How-To Can-Do

The message is great to hear, but this summer’s AIFD presenters went one better: they followed up with details of construction, event marketing and money-saving advice for one stunning, innovative design after another. The combination is what gets Symposium participants fired up and ready to go out and conquer the world.

Having just come from Symposium and written a report on the event for the September issue of Flowers& magazine (now on its way to the printer), I feel humbly aware that a few photos and notes can never equal the impact of actually attending Symposium programs. Nonetheless, I will share just a few examples of the ideas shared from the Symposium stage.

Profit in Props

Special-event experts Rudy Grant AIFD and David Siders AIFD devoted a whole program to the topic of making money with rentable props—many of them custom-made or custom-embellished, so they can be yours alone and offer a way to stand out from your competition.

  • Do you already customize vases and votives with decorative covers? Attach them to elastic netting (like the netting that comes on fuji mums or certain fruits) so the cover slips on, then comes off and stores flat.
  • Use strong, sturdy ceiling wire from the hardware store as a wand for a flower girl to carry a long flower garland on high.
  • Many weddings have printed programs, but no attractive place to keep them or way to distribute them; offer a decorated basket with flower petals in the bottom.
  • When you arrange flowers to sit on top of a candelabrum or tall vase, make the design in a removable clear plastic design tray for easy transport—and hang the tray with crystals to enhance the design.

Re-Use and Re-Purpose

The idea that floral designs used in the ceremony can be re-purposed for the reception is not new—but Walter Fedyshyn AIFD, PFCI and Lottie Nys AIFD took that concept and ran with it.

  • How about pomanders with jeweled bracelets as handles? The removable bracelets become presents for the flower girls or bridesmaids, and the pomanders become simply flower-filled orbs that add to the table décor.
  • Bouquets can be displayed at the reception in custom-made bouquet stands, some tall enough to sit on a sturdy base on the floor; Lottie made the stands with PVC pipe covered with decorative wire, diamond wrap, or silk leaves.

Transparency

Transparency was a trend at this Symposium, with various presenters showing innovative uses of plexiglass or monofilament to create a floating effect. (see comments here Hitomi Gilliam AIFD) showed how to glue acrylic tubes together with special glue that melts the tubes together and sets clear. She used the joined tubes to elevate flowers in water tubes, which fit perfectly inside them. In a similar vein, Russian-born designer Lana Bates showed a design in a custom-crafted transparent container that she made by applying a heat gun to various items of clear acrylic. “Be careful, use gloves, you will still want to use your hands later,” she warned—but the result is your own artistic creation.

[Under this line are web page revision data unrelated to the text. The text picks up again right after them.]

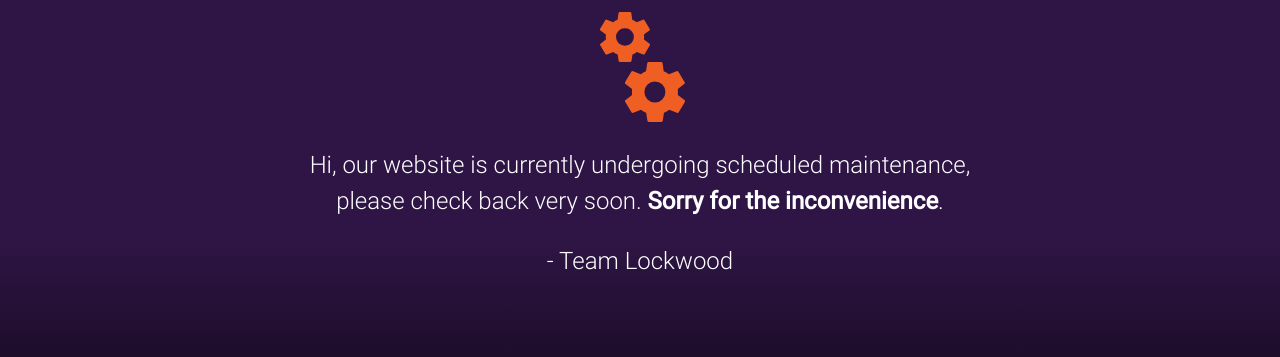
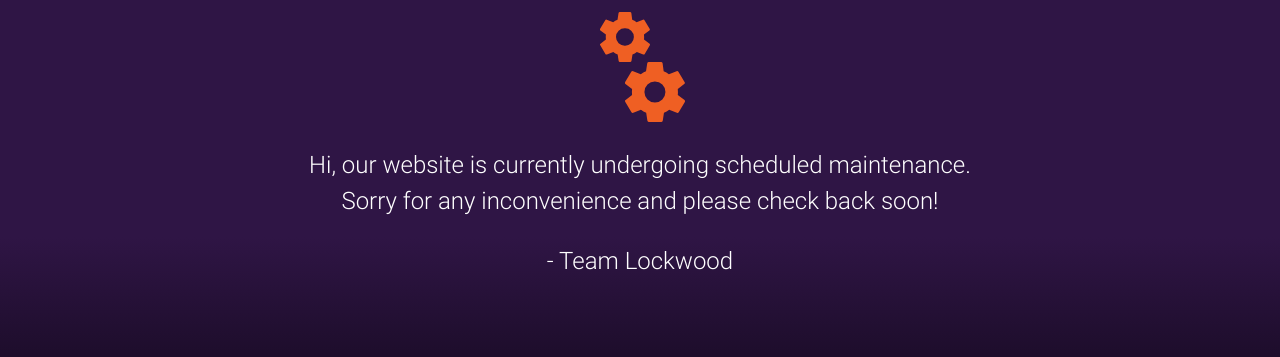
Before and after one commit to krunalvomexlkwd/lkwd-maintenance-page, a plain HTML site: page index.html in a window 1280 px wide. Shown: the part 243-600 px from the top of the page. Drawn offline with Linux system fonts and the light colour scheme; files that its build step writes are made by us from their sources; files whose address does not match are found by name; a web font is replaced by a local one.

Commit message:
added generic text

```diff
--- a/index.html
+++ b/index.html
@@ -25,7 +25,7 @@
         <img id="gear1" class="gear1-mr" src="../maintenance/img/small-gear.svg" alt="Small Gear icon">
         <img id="gear2" class="gear2-ml" src="../maintenance/img/large-gear.svg" alt="Large Gear icon">
         <div class="text">
-            <p>Hi, our website is currently undergoing scheduled maintenance, please check back very soon. <strong>Sorry for the inconvenience</strong>.</p>
+            <p>Hi, our website is currently undergoing scheduled maintenance. Sorry for any inconvenience and please check back soon!</p>
             <p>- Team Lockwood</p>
         </div>
         <img class="icon" src="..//maintenance/img/lkwd-logo.svg" alt="Lockwood logo">
```
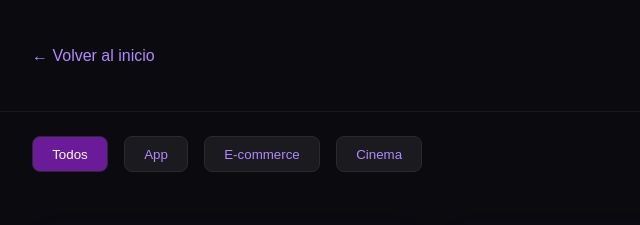
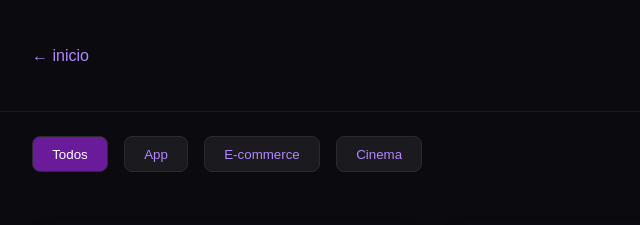
Before and after one commit to WilliamSepulveda/Portafolio-william-jair, a plain HTML site: page projects.html in a window 1280 px wide. Shown: the top 225 px of the page, 0-640 px from the left. Drawn offline with Linux system fonts and the light colour scheme.

Commit message:
feat: :fire: delete filles innecesarias

```diff
--- a/projects.html
+++ b/projects.html
@@ -9,7 +9,7 @@
 </head>
 <body>
   <header class="header">
-<a href="../index.html" class="back-link">← Volver al inicio</a>
+<a href="index.html" class="back-link">← inicio</a>
     <h1>Todos los Proyectos</h1>
   </header>
 
```
Also changed, not shown: js/navigation.js (deleted), js/scroll.js (deleted).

Conclusion

Maybe Hitomi said it best: “The real floral professionals are people who believe in education. We need to share our knowledge with each other, and with the public.” This is how floral professionals can earn the respect—and get the remuneration—they deserve. Invest in your own professionalism by seeking out inspirational and educational opportunities, and you will find the investment well rewarded.

For more information about AIFD, visit www.aifd.org. To learn more about Flowers& Magazine, visit www.flowersandmagazine.com.

 

Where have you found opportunities for professional inspiration and education?